═══ Provided records ═══

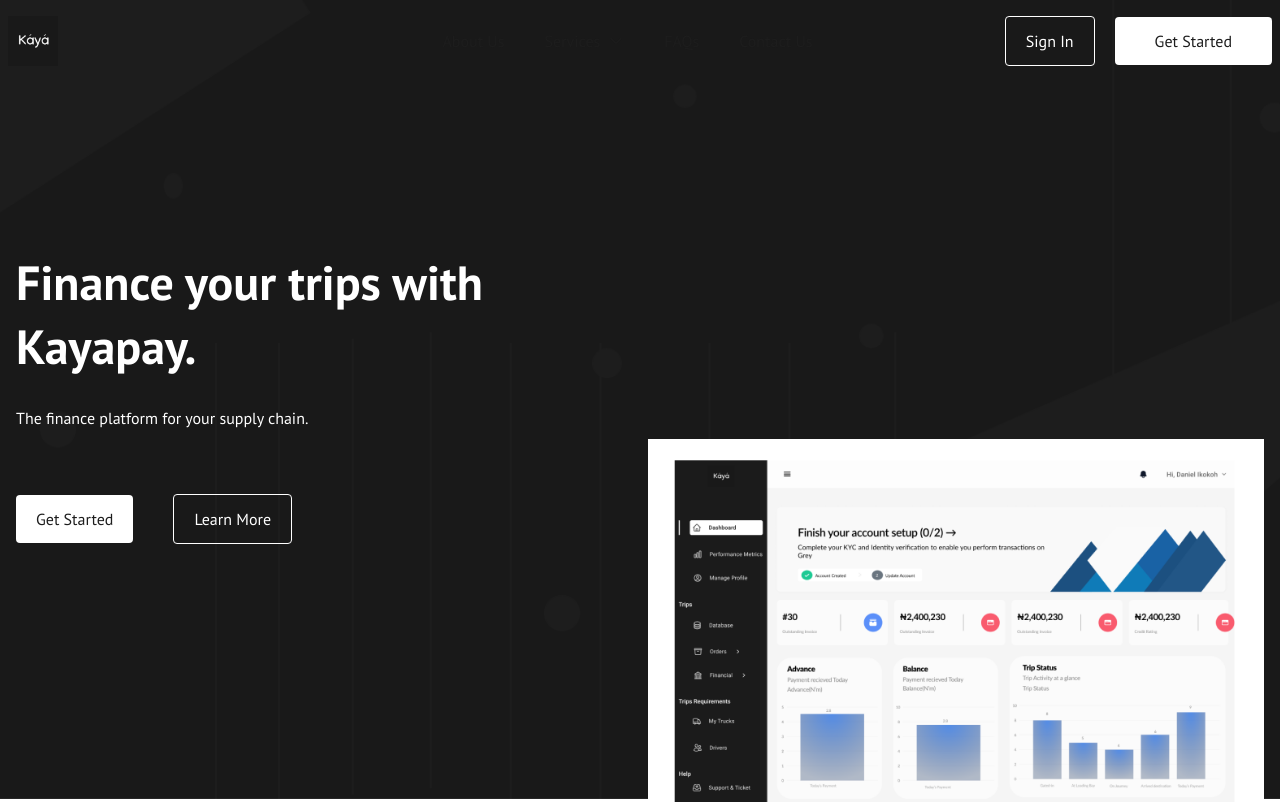
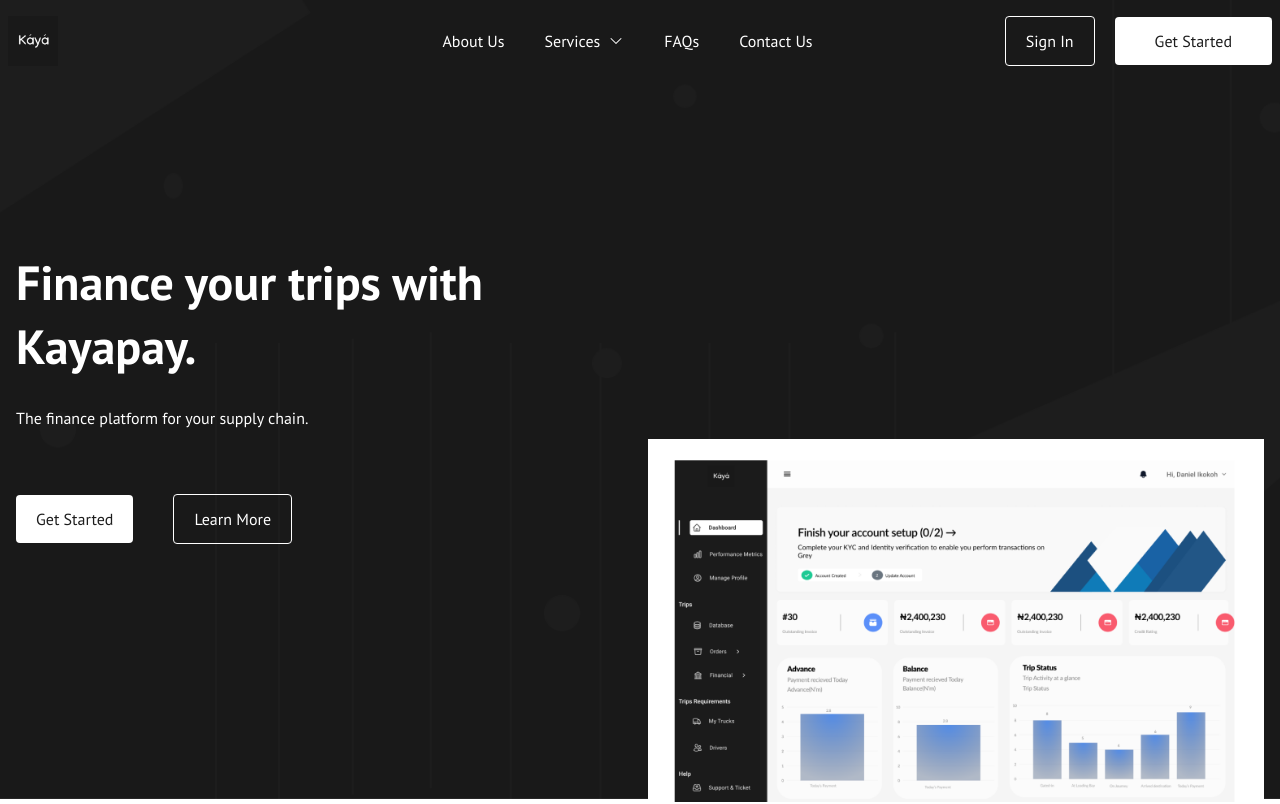
Before and after one commit to Kaya-Africa-Technology/kp-web, a Next.js app: page / in a window 1280 px wide. Shown: the top 804 px of the page. Built offline with nearby package versions, Linux system fonts and the light colour scheme.

Commit message:
fix: nav menu link color for different page fixed

```diff
--- a/Components/Navbar/Menu.jsx
+++ b/Components/Navbar/Menu.jsx
@@ -1,25 +1,37 @@
 import { HiChevronDown } from "react-icons/hi2";
 import Link from "next/link";
+import { useRouter } from "next/router";
 
 export default function Menu({ scroll, menu }) {
+  const router = useRouter();
+  console.log(router.asPath)
+
   return (
     <>
       {menu.name === "Services" ? (
         <li className="flex items-center">
-          <Link href={`${menu.path}`} className="mr-2 text-secondary">
+          <Link
+            href={`${menu.path}`}
+            // className={`${router.asPath === "/" ? 'text-secondary' : 'text-primary'} ${scroll ? 'text-primary' : 'text-primary'} mr-2`}
+            className={`mr-2 ${router.asPath !== "/" ? "text-secondary" : scroll ? "text-secondary" : "text-primary"}`}
+          >
             {menu.name}
           </Link>
           <HiChevronDown
-            className={
-              scroll
-                ? "font-bold cursor-pointer text-md md:text-secondary md:font-normal"
-                : "font-bold cursor-pointer text-md text-secondary md:font-normal"
-            }
+            className={`${
+              router.asPath !== "/" ? "text-secondary" : scroll ? "text-secondary" : "text-primary"
+            } cursor-pointer`}
           />
         </li>
       ) : (
         <li>
-          <Link href={`${menu.path}`} className="text-secondary">{menu.name}</Link>
+          <Link
+            href={`${menu.path}`}
+            // className={`${router.asPath !== "/" ? 'text-secondary' : "text-primary"} ${scroll ? 'text-secondary' : "text-primary"}`}
+            className={`${router.asPath !== "/" ? "text-secondary" : scroll ? "text-secondary" : "text-primary"}`}
+          >
+            {menu.name}
+          </Link>
         </li>
       )}
     </>
--- a/Components/Navbar/Navbar.jsx
+++ b/Components/Navbar/Navbar.jsx
@@ -5,10 +5,12 @@
 import NavOutLineButton from "../Common/NavOutLineButton";
 import NavFillButton from "../Common/NavFillButton";
 import Link from "next/link";
+import { useRouter } from "next/router";
 
 function Navbar() {
   const [navMenu, setNavMenu] = useState(false);
   const [scroll, setScroll] = useState(false);
+  const router = useRouter();
 
   const toggleNavMenu = () => {
     setNavMenu(!navMenu);
@@ -25,7 +27,7 @@
 
   return (
     <>
-      <div className={scroll ? "navbar" : "navbar-transparent"}>
+      <div className={`${scroll ? "navbar" :   "navbar-transparent"}`}>
         <div className="navbar-container">
           <Link href="/">
             <img src="/logo.png" alt="" height="50" width="50" />
--- a/pages/about.js
+++ b/pages/about.js
@@ -2,7 +2,7 @@
 
 function about() {
   return (
-    <div>about</div>
+    <div className='py-64 h-50'>about</div>
   )
 }
 
```
Also changed, not shown: public/pad.jpeg (added), 1 other file (tests, documents, lock files or other folders).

═══

__Instructions to follow__
The expected response is every entry above, repeated exactly, pictures removed.

__Written response__
Before and after one commit to Kaya-Africa-Technology/kp-web, a Next.js app: page / in a window 1280 px wide. Shown: the top 804 px of the page. Built offline with nearby package versions, Linux system fonts and the light colour scheme.

Commit message:
fix: nav menu link color for different page fixed

```diff
--- a/Components/Navbar/Menu.jsx
+++ b/Components/Navbar/Menu.jsx
@@ -1,25 +1,37 @@
 import { HiChevronDown } from "react-icons/hi2";
 import Link from "next/link";
+import { useRouter } from "next/router";
 
 export default function Menu({ scroll, menu }) {
+  const router = useRouter();
+  console.log(router.asPath)
+
   return (
     <>
       {menu.name === "Services" ? (
         <li className="flex items-center">
-          <Link href={`${menu.path}`} className="mr-2 text-secondary">
+          <Link
+            href={`${menu.path}`}
+            // className={`${router.asPath === "/" ? 'text-secondary' : 'text-primary'} ${scroll ? 'text-primary' : 'text-primary'} mr-2`}
+            className={`mr-2 ${router.asPath !== "/" ? "text-secondary" : scroll ? "text-secondary" : "text-primary"}`}
+          >
             {menu.name}
           </Link>
           <HiChevronDown
-            className={
-              scroll
-                ? "font-bold cursor-pointer text-md md:text-secondary md:font-normal"
-                : "font-bold cursor-pointer text-md text-secondary md:font-normal"
-            }
+            className={`${
+              router.asPath !== "/" ? "text-secondary" : scroll ? "text-secondary" : "text-primary"
+            } cursor-pointer`}
           />
         </li>
       ) : (
         <li>
-          <Link href={`${menu.path}`} className="text-secondary">{menu.name}</Link>
+          <Link
+            href={`${menu.path}`}
+            // className={`${router.asPath !== "/" ? 'text-secondary' : "text-primary"} ${scroll ? 'text-secondary' : "text-primary"}`}
+            className={`${router.asPath !== "/" ? "text-secondary" : scroll ? "text-secondary" : "text-primary"}`}
+          >
+            {menu.name}
+          </Link>
         </li>
       )}
     </>
--- a/Components/Navbar/Navbar.jsx
+++ b/Components/Navbar/Navbar.jsx
@@ -5,10 +5,12 @@
 import NavOutLineButton from "../Common/NavOutLineButton";
 import NavFillButton from "../Common/NavFillButton";
 import Link from "next/link";
+import { useRouter } from "next/router";
 
 function Navbar() {
   const [navMenu, setNavMenu] = useState(false);
   const [scroll, setScroll] = useState(false);
+  const router = useRouter();
 
   const toggleNavMenu = () => {
     setNavMenu(!navMenu);
@@ -25,7 +27,7 @@
 
   return (
     <>
-      <div className={scroll ? "navbar" : "navbar-transparent"}>
+      <div className={`${scroll ? "navbar" :   "navbar-transparent"}`}>
         <div className="navbar-container">
           <Link href="/">
             <img src="/logo.png" alt="" height="50" width="50" />
--- a/pages/about.js
+++ b/pages/about.js
@@ -2,7 +2,7 @@
 
 function about() {
   return (
-    <div>about</div>
+    <div className='py-64 h-50'>about</div>
   )
 }
 
```
Also changed, not shown: public/pad.jpeg (added), 1 other file (tests, documents, lock files or other folders).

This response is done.